article and a New Scientist
article offer news of IBM's Blue Brain Project. For the
project, IBM will build another Blue
Gene style, Linux-powered super computer that will be used to
simulate the human brain. The computer will use 8,000 CPUs and should
reach about 23 trillion operations per second. The goal is not to create
AI but to create a simulation of human neuron interactions. The project
will begin with a multi-year attempt to simulate a rat's
column, which has only 60,000 neurons compared to the human
brain's 10 billion. The simulation code will be based on Dr. Philip
Goodman's NCS (NeoCortical
Simulator). NCS is open source software and can be run on any Linux
box, in case you don't have a supercomputer handy.
That sounds like an interesting project. Only one thing, it says that
the biological neurons in their simulation can do more than normal
artificial ones, but arnt they modelling with artificial neurons?
Okay, I couldn't find where they made that claim. Don't sue me, I was
only skimming. However... "normal" artificial neurons are often simple
things summing up their inputs and providing an output based on a simple
mathematical function. When folks talk about Artificial Neural
Networks, that's basically what they mean. There are different ways of
training the networks, different ways of connecting them, and different
ways they can be triggered. ANNs work, and so are in use all over the
place. That's no guarantee that they are an accurate model of a real
neuron, anymore than a robot arm has to be an accurate model of a human arm.
Real neurons in a real brain work in a more complicated way. There are
lots of different neurotransmitting chemicals, lots of connections,
goodness knows about updating and training.
While obviously any neuron in this computer will be artificial, it seems

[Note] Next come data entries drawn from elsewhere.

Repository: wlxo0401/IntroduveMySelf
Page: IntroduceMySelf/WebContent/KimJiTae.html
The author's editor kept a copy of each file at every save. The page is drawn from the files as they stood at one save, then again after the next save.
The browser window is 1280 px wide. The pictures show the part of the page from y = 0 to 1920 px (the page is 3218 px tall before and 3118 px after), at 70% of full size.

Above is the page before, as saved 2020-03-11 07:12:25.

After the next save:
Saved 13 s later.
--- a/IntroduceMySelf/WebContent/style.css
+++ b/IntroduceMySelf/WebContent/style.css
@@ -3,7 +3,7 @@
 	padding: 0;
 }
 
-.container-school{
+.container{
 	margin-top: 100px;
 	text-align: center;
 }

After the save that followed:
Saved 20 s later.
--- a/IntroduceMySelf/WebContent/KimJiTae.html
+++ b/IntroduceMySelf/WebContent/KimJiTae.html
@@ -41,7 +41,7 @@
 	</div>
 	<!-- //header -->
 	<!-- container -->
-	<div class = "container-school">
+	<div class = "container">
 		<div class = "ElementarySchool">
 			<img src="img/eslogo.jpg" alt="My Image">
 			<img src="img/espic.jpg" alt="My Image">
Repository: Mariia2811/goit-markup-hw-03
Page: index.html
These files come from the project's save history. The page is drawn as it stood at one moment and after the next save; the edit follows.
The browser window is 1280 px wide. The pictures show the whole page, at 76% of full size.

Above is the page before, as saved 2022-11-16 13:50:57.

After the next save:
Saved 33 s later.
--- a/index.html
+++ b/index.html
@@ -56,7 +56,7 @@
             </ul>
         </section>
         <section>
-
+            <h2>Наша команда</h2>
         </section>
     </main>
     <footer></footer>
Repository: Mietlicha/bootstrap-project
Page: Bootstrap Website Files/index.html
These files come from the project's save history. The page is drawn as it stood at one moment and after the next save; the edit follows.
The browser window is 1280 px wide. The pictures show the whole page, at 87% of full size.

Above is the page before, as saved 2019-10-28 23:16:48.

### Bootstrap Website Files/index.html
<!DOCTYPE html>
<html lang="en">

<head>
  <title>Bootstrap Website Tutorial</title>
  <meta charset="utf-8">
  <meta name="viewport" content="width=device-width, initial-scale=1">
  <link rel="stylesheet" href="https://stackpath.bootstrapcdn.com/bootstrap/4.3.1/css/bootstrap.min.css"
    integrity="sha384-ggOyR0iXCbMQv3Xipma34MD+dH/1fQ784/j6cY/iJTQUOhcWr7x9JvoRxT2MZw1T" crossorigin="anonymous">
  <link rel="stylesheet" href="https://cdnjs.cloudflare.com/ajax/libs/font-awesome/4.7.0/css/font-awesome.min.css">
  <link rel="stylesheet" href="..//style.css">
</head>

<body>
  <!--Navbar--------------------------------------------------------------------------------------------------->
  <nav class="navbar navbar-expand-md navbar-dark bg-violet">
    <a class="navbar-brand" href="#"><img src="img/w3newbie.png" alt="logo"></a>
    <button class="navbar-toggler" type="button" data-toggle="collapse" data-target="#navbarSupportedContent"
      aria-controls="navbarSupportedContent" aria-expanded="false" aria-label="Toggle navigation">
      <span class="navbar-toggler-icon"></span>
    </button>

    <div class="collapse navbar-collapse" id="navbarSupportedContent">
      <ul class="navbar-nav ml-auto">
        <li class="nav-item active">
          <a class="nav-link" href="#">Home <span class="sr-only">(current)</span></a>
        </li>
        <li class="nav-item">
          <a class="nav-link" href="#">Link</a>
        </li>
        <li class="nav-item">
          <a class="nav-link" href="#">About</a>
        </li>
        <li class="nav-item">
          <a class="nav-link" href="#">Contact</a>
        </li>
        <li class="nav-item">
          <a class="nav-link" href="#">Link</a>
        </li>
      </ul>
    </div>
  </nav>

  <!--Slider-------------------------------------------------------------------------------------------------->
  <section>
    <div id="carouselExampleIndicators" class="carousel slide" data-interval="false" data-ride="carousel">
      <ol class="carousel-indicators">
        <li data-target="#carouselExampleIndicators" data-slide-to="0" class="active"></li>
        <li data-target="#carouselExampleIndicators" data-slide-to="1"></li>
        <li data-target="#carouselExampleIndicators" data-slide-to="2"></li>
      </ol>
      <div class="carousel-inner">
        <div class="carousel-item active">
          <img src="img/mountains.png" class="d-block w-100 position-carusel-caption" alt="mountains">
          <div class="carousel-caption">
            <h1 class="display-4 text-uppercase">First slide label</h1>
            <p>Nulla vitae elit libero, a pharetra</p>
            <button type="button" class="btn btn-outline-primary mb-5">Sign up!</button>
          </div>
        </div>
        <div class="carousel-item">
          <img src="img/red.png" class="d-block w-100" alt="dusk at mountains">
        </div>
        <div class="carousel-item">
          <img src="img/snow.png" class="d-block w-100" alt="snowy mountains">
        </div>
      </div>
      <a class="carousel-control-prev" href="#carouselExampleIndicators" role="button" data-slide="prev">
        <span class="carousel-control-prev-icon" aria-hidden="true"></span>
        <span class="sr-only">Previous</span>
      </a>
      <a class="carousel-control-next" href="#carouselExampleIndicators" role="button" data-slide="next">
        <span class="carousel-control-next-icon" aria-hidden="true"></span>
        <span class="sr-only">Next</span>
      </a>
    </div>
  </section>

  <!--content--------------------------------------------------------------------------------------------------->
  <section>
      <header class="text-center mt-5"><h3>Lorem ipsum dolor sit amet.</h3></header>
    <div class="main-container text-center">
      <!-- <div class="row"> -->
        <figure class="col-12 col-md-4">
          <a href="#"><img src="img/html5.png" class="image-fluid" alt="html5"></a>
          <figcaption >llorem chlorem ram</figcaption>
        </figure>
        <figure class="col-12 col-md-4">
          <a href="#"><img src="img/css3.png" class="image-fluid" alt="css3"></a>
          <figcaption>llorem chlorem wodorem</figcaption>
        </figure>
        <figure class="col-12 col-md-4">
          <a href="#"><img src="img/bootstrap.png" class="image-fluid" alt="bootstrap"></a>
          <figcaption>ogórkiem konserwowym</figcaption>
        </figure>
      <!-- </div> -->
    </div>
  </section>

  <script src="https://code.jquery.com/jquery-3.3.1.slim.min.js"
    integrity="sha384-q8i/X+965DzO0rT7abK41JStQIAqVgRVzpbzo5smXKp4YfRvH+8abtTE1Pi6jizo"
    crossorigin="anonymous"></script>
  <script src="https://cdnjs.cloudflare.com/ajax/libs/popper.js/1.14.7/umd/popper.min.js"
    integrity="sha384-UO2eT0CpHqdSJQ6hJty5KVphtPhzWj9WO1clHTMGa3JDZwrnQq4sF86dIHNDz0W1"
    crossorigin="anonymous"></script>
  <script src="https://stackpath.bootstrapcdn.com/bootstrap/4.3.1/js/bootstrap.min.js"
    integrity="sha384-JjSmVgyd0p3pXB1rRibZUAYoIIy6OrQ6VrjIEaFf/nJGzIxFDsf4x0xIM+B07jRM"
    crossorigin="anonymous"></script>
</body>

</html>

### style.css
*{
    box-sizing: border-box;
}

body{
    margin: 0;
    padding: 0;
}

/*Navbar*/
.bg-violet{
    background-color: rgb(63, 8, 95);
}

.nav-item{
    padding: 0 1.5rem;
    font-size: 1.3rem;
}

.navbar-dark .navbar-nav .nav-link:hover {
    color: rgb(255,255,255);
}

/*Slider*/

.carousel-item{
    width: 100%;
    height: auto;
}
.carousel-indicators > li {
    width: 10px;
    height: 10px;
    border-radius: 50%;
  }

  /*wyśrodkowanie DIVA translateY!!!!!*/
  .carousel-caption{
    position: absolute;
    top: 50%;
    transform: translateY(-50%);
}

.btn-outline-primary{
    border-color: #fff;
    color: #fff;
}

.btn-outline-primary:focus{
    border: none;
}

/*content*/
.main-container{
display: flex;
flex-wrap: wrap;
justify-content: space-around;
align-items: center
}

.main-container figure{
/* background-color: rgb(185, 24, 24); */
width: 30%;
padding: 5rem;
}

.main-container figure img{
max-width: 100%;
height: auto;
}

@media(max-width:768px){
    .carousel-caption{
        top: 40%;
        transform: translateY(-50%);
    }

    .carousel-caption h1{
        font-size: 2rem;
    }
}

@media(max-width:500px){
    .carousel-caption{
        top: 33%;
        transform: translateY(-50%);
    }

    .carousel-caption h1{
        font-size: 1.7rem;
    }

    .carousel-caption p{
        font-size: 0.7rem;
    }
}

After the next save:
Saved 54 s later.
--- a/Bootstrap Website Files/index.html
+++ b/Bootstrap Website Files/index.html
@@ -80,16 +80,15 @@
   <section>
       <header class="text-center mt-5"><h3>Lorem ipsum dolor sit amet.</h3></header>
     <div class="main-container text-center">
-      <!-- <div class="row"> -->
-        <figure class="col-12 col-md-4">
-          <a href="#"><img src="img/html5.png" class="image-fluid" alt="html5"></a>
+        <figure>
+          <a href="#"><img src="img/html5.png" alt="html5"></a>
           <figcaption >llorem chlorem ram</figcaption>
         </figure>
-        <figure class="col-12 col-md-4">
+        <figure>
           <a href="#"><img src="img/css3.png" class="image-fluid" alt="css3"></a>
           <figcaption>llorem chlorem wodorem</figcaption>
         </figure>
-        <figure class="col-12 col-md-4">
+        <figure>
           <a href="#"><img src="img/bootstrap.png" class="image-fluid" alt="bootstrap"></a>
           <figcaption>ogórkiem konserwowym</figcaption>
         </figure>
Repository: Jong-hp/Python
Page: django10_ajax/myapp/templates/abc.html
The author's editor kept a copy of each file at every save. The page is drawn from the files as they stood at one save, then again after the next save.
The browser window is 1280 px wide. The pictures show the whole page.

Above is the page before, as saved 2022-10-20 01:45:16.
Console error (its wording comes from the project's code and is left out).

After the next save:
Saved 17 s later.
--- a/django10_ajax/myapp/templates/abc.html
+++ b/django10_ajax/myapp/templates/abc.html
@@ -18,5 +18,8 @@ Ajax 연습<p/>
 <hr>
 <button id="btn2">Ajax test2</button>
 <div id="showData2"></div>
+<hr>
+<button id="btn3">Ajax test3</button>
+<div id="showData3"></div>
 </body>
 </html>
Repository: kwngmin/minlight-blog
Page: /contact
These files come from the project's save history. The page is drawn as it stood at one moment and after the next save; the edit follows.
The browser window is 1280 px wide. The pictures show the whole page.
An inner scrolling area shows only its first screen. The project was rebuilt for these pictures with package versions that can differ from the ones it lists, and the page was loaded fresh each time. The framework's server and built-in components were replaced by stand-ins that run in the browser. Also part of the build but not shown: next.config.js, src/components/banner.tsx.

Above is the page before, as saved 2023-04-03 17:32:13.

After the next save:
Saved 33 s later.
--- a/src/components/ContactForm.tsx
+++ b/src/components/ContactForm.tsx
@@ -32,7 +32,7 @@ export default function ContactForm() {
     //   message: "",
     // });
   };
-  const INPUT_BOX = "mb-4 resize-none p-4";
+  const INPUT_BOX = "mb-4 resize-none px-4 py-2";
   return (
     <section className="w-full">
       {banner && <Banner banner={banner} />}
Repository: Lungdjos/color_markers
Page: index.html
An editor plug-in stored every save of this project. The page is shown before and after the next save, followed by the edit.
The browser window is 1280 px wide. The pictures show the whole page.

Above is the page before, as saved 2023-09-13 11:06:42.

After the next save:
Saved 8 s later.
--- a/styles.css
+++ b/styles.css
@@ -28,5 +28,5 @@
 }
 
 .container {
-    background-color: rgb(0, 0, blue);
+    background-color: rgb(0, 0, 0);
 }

that the important thing for the researchers is that it is an accurate
model of a biological neuron. For most AI researchers this is not